▶ **RECORDS FOR THIS TASK**
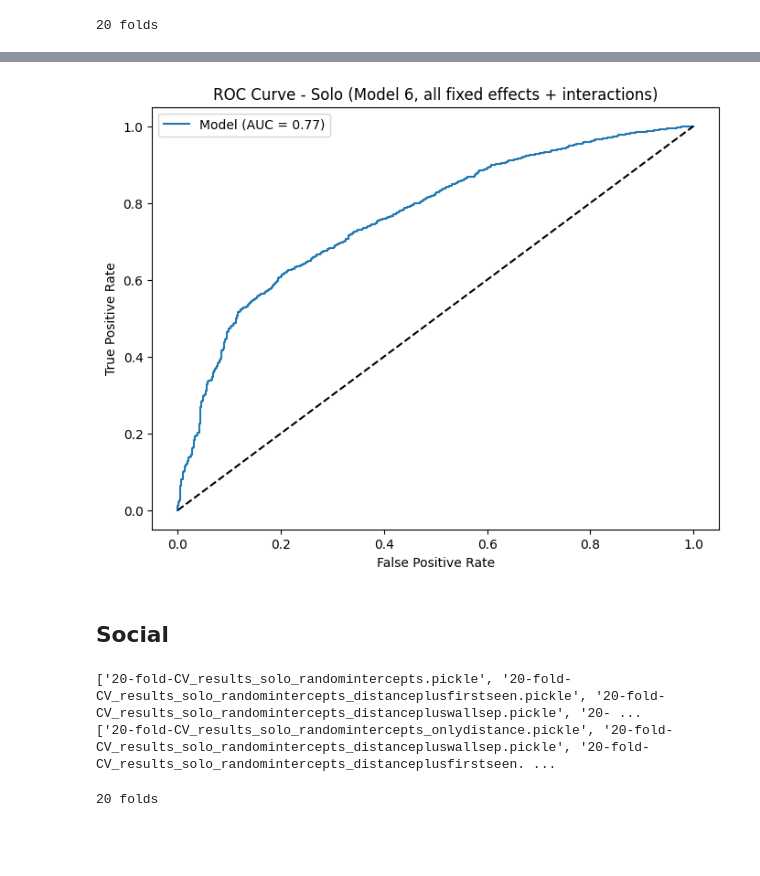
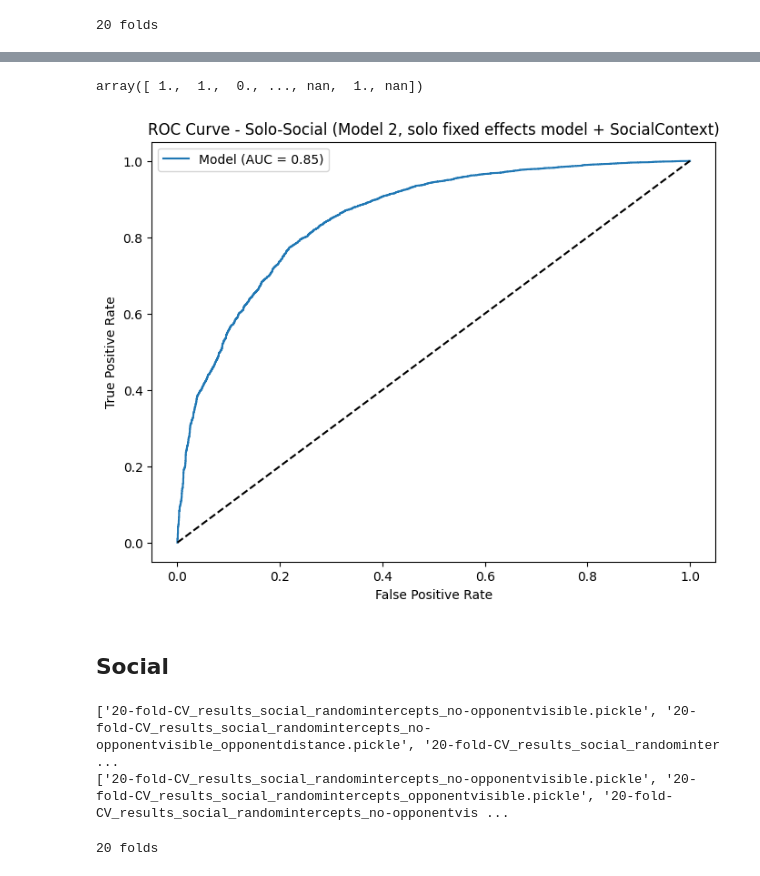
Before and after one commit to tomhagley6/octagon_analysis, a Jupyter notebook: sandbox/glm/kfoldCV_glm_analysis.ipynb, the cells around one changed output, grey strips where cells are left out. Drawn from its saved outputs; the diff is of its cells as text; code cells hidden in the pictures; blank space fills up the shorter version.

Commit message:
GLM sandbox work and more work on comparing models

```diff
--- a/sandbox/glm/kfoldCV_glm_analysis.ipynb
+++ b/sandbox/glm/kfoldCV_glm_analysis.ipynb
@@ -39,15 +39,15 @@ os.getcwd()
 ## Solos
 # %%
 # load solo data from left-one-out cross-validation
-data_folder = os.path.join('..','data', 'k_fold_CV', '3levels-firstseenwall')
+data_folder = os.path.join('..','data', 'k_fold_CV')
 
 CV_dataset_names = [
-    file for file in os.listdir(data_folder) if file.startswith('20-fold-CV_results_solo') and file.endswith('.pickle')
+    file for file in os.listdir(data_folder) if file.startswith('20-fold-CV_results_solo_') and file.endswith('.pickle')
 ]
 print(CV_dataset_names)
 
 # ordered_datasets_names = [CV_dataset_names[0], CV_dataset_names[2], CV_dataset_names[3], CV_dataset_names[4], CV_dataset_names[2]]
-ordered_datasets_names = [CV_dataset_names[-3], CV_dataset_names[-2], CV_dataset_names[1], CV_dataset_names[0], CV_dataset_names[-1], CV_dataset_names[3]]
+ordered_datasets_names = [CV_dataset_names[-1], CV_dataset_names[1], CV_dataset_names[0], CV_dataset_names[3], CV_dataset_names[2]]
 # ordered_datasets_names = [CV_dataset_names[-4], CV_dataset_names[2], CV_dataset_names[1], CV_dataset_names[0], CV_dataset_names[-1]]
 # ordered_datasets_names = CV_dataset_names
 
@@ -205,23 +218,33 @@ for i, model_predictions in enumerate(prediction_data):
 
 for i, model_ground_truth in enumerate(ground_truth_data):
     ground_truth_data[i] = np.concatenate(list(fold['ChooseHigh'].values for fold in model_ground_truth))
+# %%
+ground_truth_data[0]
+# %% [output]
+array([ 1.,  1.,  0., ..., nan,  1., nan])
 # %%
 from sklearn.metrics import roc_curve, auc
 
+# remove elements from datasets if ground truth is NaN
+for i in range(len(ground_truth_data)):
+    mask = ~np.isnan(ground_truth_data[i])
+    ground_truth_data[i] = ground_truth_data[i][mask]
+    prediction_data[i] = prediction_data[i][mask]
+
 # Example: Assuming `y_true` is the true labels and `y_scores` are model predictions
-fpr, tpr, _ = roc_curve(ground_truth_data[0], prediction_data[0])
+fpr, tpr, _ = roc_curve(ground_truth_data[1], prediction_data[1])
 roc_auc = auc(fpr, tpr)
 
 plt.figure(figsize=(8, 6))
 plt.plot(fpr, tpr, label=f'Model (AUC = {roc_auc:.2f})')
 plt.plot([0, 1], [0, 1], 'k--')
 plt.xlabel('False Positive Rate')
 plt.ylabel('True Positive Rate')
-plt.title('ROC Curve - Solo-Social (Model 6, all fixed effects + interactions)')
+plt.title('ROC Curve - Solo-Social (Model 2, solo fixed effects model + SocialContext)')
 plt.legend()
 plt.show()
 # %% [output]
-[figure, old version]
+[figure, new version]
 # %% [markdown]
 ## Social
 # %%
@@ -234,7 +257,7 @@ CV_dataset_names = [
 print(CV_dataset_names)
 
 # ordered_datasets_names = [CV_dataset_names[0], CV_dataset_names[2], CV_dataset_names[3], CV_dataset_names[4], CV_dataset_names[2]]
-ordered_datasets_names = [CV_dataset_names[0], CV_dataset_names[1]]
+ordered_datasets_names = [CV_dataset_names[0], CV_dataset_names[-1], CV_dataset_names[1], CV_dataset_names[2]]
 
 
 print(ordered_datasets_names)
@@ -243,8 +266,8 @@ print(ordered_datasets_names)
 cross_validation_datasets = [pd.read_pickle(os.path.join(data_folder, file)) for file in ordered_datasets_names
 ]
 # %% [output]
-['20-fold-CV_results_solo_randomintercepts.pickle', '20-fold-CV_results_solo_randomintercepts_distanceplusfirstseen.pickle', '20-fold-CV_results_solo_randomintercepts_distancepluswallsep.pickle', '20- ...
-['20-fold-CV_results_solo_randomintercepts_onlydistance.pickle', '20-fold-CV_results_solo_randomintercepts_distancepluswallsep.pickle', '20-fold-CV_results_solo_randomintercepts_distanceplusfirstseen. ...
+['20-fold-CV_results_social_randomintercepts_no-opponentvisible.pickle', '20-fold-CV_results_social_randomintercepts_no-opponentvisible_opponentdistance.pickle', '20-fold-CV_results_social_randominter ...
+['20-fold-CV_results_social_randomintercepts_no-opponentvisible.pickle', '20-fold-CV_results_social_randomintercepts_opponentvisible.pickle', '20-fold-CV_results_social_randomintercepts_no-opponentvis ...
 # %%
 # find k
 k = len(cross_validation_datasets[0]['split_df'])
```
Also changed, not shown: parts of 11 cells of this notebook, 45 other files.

...

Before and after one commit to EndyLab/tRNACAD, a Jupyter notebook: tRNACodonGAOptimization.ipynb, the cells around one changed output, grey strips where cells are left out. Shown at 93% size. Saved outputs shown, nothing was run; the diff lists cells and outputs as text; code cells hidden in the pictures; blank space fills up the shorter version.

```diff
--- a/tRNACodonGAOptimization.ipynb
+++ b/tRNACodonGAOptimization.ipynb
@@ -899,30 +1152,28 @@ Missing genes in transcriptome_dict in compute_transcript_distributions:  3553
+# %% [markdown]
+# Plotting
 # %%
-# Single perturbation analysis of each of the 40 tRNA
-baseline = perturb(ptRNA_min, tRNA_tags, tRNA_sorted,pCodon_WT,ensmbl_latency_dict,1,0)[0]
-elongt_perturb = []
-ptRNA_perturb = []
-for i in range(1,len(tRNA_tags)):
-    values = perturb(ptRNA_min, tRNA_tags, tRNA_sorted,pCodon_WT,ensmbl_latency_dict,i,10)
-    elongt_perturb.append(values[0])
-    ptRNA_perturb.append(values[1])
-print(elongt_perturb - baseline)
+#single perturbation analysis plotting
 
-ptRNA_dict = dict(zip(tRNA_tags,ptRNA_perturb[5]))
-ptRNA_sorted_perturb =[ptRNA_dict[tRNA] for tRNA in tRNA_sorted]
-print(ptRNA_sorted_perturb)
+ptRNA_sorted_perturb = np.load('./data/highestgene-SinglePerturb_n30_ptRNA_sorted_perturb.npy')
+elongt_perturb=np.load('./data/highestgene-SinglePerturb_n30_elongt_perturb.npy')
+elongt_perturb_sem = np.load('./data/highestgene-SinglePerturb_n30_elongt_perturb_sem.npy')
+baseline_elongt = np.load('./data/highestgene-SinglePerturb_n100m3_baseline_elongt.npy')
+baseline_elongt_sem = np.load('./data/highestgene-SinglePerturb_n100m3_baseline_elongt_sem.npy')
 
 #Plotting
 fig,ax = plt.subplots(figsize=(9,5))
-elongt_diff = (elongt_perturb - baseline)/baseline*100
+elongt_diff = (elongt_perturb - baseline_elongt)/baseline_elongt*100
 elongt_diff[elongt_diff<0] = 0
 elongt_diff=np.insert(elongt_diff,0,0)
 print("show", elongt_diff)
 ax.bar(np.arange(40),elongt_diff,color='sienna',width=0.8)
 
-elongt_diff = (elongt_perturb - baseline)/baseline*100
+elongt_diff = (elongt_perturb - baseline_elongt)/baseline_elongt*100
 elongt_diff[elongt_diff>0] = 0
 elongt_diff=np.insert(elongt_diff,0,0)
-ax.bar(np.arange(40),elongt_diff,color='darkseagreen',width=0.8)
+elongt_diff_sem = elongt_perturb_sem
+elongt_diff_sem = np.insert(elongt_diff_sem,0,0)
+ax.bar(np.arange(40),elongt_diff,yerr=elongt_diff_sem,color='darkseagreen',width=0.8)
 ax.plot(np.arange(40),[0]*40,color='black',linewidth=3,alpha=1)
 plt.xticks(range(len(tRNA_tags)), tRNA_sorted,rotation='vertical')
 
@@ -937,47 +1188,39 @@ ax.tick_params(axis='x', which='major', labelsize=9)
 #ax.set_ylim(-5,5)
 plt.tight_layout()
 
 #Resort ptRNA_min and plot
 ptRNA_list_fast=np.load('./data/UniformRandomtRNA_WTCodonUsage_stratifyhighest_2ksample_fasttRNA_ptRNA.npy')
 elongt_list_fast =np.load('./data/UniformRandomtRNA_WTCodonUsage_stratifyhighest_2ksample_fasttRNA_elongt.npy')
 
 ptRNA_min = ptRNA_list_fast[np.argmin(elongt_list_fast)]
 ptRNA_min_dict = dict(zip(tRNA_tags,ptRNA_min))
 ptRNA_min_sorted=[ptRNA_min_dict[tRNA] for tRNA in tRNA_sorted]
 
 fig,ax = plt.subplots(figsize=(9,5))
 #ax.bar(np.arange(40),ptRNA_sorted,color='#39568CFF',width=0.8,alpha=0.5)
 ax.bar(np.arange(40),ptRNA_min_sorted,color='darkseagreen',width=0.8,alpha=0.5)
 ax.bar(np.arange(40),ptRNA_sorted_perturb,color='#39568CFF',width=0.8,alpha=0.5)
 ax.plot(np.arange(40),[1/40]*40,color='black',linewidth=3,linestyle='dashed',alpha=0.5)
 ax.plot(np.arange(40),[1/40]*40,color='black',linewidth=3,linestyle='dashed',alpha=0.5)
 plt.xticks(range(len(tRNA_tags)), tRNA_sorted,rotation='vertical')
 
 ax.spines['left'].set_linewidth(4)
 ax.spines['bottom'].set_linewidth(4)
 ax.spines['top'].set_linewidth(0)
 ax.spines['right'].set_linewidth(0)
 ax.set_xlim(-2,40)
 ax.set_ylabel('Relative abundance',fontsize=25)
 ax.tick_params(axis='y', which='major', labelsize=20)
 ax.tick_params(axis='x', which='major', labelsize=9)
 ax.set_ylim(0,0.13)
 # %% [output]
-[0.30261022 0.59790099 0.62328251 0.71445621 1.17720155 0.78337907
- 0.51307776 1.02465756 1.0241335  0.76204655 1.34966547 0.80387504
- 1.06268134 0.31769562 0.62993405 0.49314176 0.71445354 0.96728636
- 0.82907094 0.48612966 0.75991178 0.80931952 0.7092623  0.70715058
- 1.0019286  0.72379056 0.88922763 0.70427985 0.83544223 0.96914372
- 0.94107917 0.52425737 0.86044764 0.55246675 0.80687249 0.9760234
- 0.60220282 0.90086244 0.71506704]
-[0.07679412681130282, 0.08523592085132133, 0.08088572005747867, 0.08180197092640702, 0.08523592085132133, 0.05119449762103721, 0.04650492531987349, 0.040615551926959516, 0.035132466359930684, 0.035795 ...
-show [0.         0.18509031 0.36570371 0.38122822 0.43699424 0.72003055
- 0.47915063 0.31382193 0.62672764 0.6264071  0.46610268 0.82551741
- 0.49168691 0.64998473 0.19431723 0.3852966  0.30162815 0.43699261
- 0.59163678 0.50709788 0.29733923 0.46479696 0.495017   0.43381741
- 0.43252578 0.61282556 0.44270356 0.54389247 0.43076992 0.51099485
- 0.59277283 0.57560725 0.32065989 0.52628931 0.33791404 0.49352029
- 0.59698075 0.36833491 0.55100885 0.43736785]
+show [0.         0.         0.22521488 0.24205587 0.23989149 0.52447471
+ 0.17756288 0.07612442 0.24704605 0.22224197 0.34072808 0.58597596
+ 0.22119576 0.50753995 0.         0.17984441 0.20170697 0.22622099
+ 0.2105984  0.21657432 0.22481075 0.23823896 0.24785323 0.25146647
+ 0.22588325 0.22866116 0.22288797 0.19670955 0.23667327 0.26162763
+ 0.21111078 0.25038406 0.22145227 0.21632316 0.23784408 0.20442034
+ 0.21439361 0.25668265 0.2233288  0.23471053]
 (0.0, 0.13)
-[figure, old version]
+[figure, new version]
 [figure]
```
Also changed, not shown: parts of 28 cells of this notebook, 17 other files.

==

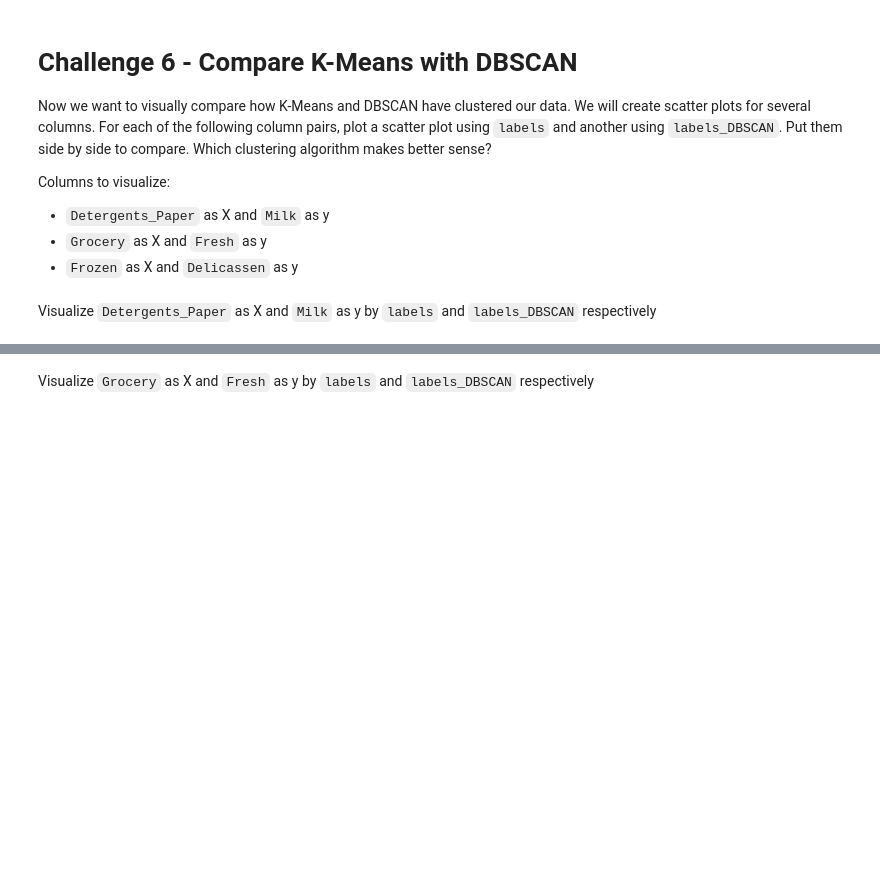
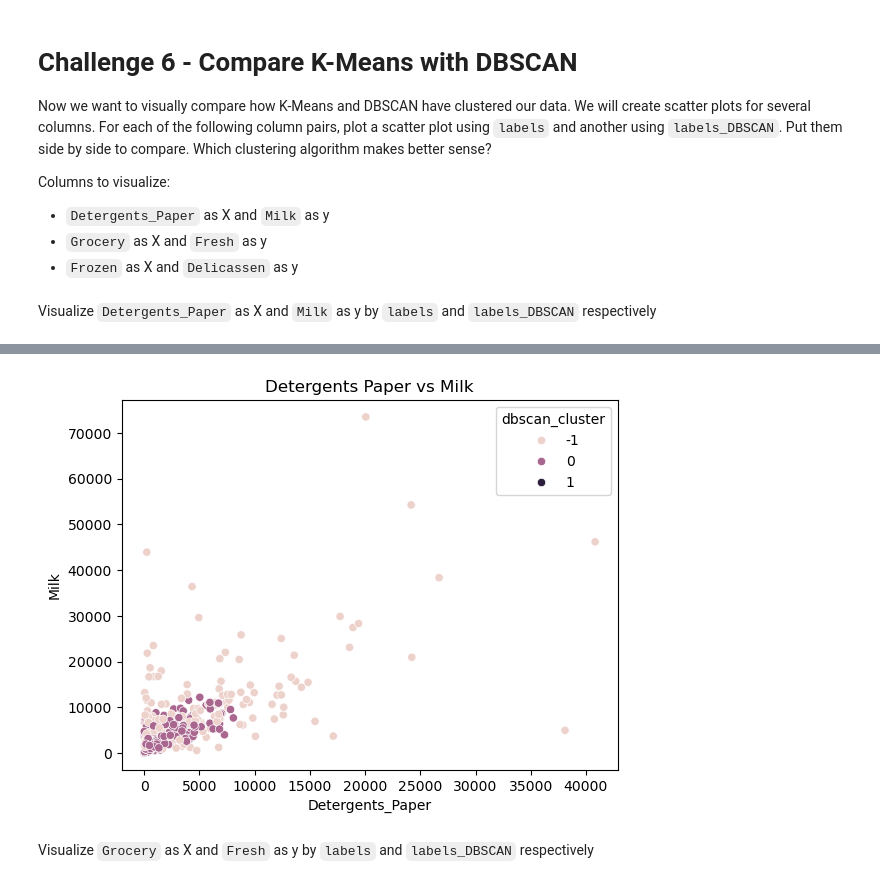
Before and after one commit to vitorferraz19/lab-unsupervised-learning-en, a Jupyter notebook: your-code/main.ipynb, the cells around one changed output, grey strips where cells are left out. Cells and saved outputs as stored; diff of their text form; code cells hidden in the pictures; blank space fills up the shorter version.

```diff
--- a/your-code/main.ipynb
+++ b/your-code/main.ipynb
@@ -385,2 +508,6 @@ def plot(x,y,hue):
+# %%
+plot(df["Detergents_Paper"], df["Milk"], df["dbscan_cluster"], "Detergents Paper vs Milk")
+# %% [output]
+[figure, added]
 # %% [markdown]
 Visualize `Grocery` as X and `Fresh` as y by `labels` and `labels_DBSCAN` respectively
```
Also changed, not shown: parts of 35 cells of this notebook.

▶ **DIRECTIONS**
Show all lines in the records above that hold "from".

▶ **RESPONSE BELOW**
Before and after one commit to tomhagley6/octagon_analysis, a Jupyter notebook: sandbox/glm/kfoldCV_glm_analysis.ipynb, the cells around one changed output, grey strips where cells are left out. Drawn from its saved outputs; the diff is of its cells as text; code cells hidden in the pictures; blank space fills up the shorter version.
 # load solo data from left-one-out cross-validation
 from sklearn.metrics import roc_curve, auc
+# remove elements from datasets if ground truth is NaN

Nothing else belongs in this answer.